She was smoking She was going out at night She likes sex
She has/had many sexual partners She is not a virgin
Boys will be boys She tempted him She was drunk
It was because of what she was wearing She was out with her male friends
She is beautiful She said “no” but she meant yes
She should be flattered
She was wearing a mini skirt She was wearing shorts She looked at him
She was flirting with him She smiled at him She was out alone
The list is endless. The limits on a woman’s autonomy have also reinforced a man’s alleged natural sexual instinct. Women are often discouraged, forbidden to go out at night or dress the way they want to because it is believed this will cause men to commit sexual offences against them. In addition, rape is often considered to bring dishonour not to the rapist but to the survivor and her family. Society in this way does not condemn the perpetrator but the victim, blaming her for what she should have or should not have done to prevent sexual violence from being committed against her. Surely, if men have supposedly natural sexual instincts and are committing sexual violence as a result, are they not the ones who should be kept inside instead of women?
- Her body, My property

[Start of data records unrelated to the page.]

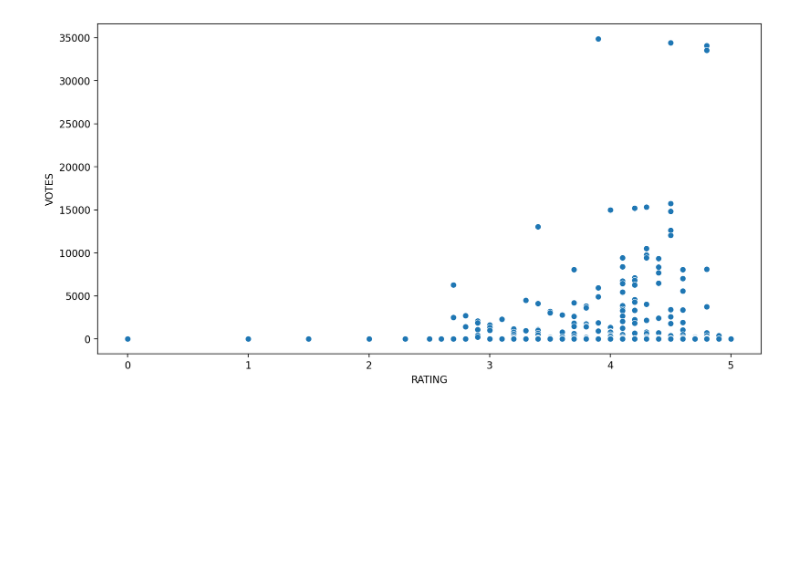
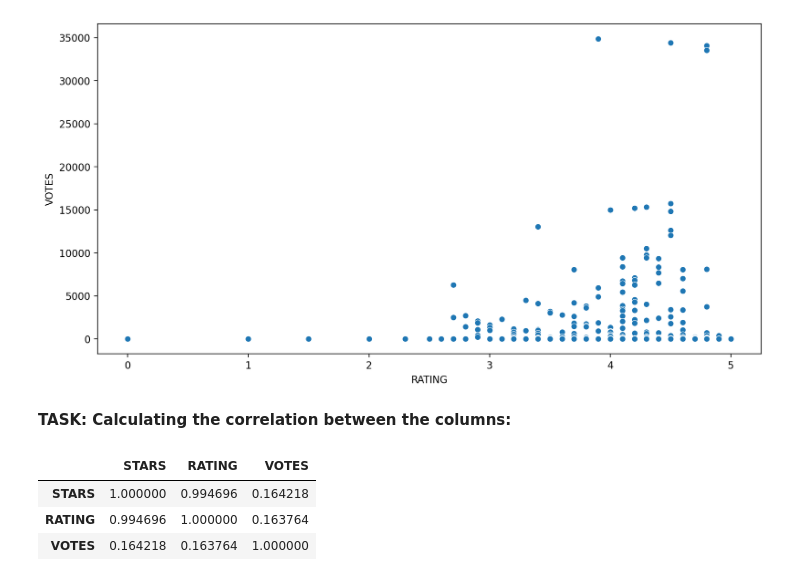
Before and after one commit to JovanTTT/FandangoProject, a Jupyter notebook: Fandango-Project.ipynb, the cells around one changed output. Cells and saved outputs as stored; diff of their text form; code cells hidden in the pictures; blank space fills up the shorter version.

```diff
--- a/Fandango-Project.ipynb
+++ b/Fandango-Project.ipynb
@@ -130,3 +130,13 @@ plt.figure(figsize = (12, 6), dpi = 200)
 sns.scatterplot(data = fandango, x = 'RATING', y = 'VOTES');
 # %% [output]
 [figure]
+# %% [markdown]
+**TASK: Calculating the correlation between the columns:**
+# %%
+correlation = fandango.drop('FILM', axis = 1)
+correlation.corr()
+# %% [output]
+|  | STARS | RATING | VOTES |
+| STARS | 1.000000 | 0.994696 | 0.164218 |
+| RATING | 0.994696 | 1.000000 | 0.163764 |
+| VOTES | 0.164218 | 0.163764 | 1.000000 |
```
Also changed, not shown: parts of 8 cells of this notebook.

As mentioned above, women were once considered to belong to their fathers until this responsibility was passed onto her husband. This disillusioned concept advocating for the ownership and control of women, as well as their sexuality, still prevails today under diverse paradigms. For instance, girls or young women are married off at an early age because controlling their sexuality and safeguarding their virginity are seen as ways to protect their family’s honour. Furthermore, the doctrine of Sir William Blackstone, which allowed a husband to “correct” his wife whenever he subjectively thought she was misbehaving, still stands firm today but is translated differently. In various parts of the world, honour killings are carried out in cases where women have sexual intercourse with men outside of the institution of marriage, have a boyfriend, commit adultery, are raped or choose a partner which her family disapproves of (an estimated 1000 honour crimes are reported in Pakistan each year). As such, a woman’s body and sexuality are considered not hers but owned by the men in her family in the name of honour, such that if she behaves in a manner which compromises that ownership over her, they are entitled to “punish” her. Moreover, this culture of victim blaming as outlined above encourages the notion that rape brings dishonour not to the rapist but to the survivor’s family. This in turn sheds light upon this misconception that a woman’s body is the property and honour of her family’s, instead of hers. In this way, her sexuality belongs to everybody else but her, and compromising them brings shame to everyone else, but her.
The control over a woman’s body and sexuality has also been codified in several laws. While sex is considered a man’s sexual instinct, the discussion over what it means for a woman stops at procreation. Clearly, there is no such thing as female desire/lust/pleasure. As a result, many countries still outlaw abortion, viewing procreation and a woman’s role as a mother a natural process which cannot be tainted by a woman’s will to decide otherwise. Governments across several countries today, which are mostly comprised of men, still adjudicate and make decisions over women’s bodies and what they can and cannot do with them. The concept that sex is an avenue for men to have offspring and women to honour their role as homemakers is mirrored in the fact that some countries still have not abolished the ban on abortion.
As far as marital rape is concerned, despite its criminalisation in some parts of the world, a husband’s ownership of his wife is still prevalent in today’s era in various countries, resulting in the implementation of legislation, or the lack thereof, to protect the sexual immunity of husbands. In other words, her body but still his property.
To be continued…